Residents say Vlachs founded Voskopoja in the mountains to the west of the city of Korca sometime in the 13th century. Over the centuries, more and more of these semi-nomadic shepherds began to settle down. Voskopoja -- thanks to its protected location -- gradually became a center of wool trading and processing, and later of learning.

Voskopoja's traders ventured throughout the Balkan peninsula and as far afield as Salonika, Venice, Trieste, and Vienna in the 17th century to sell their surplus wool. The growing town, in turn, attracted young men -- not only Vlachs, but Albanians, Greeks, and Slavs. Clergy, students, artisans, printers, and builders -- fleeing Ottoman persecution in other parts of the Balkans -- came to work or study in its Greek Orthodox Church-run schools and monasteries.

And while the Greek language played a key role here, making the town, in Greek eyes, an outpost of Hellenism, Aromanian remained the main language of the town. Today, Aromanian and Albanian share equal standing in church life.

Voskopoja's parish priest, Father Thomai, sings the Aromanian-language Orthodox liturgy in Saint Nicholas [Shen Nikol] Church in Voskopoja before offering to sing the same in Albanian.

By the mid-18th century, Voskopoja had a population of nearly 50,000 and was reputed to be one of the largest towns in the Balkans. But in 1769, the Turks ordered the local Albanian bey [ruler] to destroy the town but to leave the churches standing, thus beginning a long decline.

Voskopoja today is being depopulated. According to last April's census, Voskopoja and the surrounding villages have a population of 2,200. Many inhabitants work in lowland cities or in Greece.

Dhori Fallo is a writer and local historian. He says Aromanian has always survived, despite difficult conditions: "There has been no school in Aromanian [in Voskopoja] since 1920. So [the Vlachs] had no other choice than to learn Albanian, even having to pay for private lessons. They were Albanian citizens and were only able to speak Aromanian at home."

Today, scholars believe more Vlachs reside in Albania's cities than in the countryside, in marked contrast to the rest of Albania's population. As a result, they say Aromanian is in greater danger than ever of falling into disuse.

No one has any idea exactly how many Vlachs live in Albania. British scholar Tom Winnifrith estimates their number at 200,000, while other estimates put them at well under 50,000. As a result of a decision by Albania's parliament, this year's census made no reference to ethnic identity, mother tongue, or religion.

There are some officially registered -- but largely inactive -- Vlach associations in Tirana and Vlora. One of them recently split in two as pro-Greek and pro-Romanian factions went their own ways.

Meanwhile, the approximately 200 Vlach households of Voskopoja are left to their own devices to preserve their mother tongue from extinction.

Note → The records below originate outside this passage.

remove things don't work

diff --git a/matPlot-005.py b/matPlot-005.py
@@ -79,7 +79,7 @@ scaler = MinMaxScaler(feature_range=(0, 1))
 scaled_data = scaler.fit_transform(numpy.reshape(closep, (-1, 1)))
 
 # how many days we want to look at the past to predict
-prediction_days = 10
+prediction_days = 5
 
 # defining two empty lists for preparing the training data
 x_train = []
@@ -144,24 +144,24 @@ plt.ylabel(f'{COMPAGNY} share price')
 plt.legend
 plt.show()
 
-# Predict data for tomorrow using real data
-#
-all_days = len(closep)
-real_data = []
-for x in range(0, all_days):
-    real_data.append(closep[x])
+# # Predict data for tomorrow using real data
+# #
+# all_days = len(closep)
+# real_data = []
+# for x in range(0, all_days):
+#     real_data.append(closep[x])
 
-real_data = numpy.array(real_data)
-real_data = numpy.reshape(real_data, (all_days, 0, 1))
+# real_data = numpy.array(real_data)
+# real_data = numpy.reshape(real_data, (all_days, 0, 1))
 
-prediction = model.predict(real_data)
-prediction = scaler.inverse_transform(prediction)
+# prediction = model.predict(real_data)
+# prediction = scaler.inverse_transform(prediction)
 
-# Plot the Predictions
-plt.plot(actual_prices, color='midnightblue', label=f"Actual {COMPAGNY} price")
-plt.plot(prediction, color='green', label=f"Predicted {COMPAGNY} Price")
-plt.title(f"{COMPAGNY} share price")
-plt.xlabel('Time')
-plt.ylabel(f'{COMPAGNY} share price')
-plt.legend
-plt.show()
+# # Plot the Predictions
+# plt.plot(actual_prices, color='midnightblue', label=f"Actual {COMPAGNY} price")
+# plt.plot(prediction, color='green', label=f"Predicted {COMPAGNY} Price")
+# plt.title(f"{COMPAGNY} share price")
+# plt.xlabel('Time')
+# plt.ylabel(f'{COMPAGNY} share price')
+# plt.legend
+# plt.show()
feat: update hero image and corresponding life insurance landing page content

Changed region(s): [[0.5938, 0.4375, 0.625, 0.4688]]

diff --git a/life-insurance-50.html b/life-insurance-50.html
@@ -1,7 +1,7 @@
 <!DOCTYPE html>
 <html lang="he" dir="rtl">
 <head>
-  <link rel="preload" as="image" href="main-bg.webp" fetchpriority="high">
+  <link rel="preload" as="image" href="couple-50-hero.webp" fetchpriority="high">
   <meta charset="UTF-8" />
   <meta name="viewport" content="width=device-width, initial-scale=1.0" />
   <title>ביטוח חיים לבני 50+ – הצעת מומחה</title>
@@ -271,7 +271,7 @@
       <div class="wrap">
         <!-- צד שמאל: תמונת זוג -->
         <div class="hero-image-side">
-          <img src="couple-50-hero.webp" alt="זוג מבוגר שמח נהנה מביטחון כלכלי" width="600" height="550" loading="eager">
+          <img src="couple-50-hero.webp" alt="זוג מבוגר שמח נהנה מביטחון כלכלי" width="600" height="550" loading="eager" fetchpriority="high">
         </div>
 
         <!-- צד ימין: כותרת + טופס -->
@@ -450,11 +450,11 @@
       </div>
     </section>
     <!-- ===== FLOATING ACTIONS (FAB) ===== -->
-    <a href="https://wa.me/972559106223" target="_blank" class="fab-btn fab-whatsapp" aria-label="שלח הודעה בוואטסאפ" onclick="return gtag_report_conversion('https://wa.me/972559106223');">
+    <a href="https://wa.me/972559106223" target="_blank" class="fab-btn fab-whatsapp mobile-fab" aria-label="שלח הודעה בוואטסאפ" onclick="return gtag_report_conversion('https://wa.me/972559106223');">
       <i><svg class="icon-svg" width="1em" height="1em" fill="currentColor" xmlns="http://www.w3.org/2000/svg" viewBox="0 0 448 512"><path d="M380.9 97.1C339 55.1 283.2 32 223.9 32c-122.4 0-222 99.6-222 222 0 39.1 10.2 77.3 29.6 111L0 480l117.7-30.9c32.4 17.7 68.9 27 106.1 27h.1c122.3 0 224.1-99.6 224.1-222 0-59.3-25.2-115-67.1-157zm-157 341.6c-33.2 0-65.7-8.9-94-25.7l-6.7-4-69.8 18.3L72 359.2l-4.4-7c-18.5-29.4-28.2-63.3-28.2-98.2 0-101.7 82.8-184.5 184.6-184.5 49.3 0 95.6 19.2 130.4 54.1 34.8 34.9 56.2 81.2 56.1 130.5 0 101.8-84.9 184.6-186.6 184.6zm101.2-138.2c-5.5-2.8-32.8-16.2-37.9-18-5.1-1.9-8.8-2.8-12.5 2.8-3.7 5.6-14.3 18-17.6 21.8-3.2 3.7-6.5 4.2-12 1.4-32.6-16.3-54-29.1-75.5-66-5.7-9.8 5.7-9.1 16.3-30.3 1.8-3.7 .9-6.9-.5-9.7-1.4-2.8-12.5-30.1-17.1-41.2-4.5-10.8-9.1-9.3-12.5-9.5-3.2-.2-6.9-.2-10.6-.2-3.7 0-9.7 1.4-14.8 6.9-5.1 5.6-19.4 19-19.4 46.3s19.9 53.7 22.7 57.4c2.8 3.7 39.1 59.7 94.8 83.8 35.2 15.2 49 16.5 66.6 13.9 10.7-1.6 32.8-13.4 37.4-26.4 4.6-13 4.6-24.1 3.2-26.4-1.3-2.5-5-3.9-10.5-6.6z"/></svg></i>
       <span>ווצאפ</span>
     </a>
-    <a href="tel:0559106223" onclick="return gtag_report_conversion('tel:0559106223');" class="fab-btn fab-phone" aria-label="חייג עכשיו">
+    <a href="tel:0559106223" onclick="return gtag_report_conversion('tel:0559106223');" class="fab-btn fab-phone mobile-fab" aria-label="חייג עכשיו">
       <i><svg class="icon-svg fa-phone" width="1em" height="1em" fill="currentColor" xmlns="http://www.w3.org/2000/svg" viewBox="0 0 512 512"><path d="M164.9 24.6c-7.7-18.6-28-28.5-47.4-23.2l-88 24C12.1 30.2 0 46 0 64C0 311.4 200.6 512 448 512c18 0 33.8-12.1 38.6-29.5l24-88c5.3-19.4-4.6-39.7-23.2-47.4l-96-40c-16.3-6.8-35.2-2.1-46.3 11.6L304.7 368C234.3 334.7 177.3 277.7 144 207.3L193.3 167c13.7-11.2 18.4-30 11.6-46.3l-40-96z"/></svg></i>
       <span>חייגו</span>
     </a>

Here, retired worker Mina Bane sings a traditional song for his family and friends:

"I was in the garden one day.

A boy passed by, saw me, and said:

'Good day! What is such a nice girl like you doing here? We've never seen such a nice girl.'

And he went away and I, seeing the river, thought of him."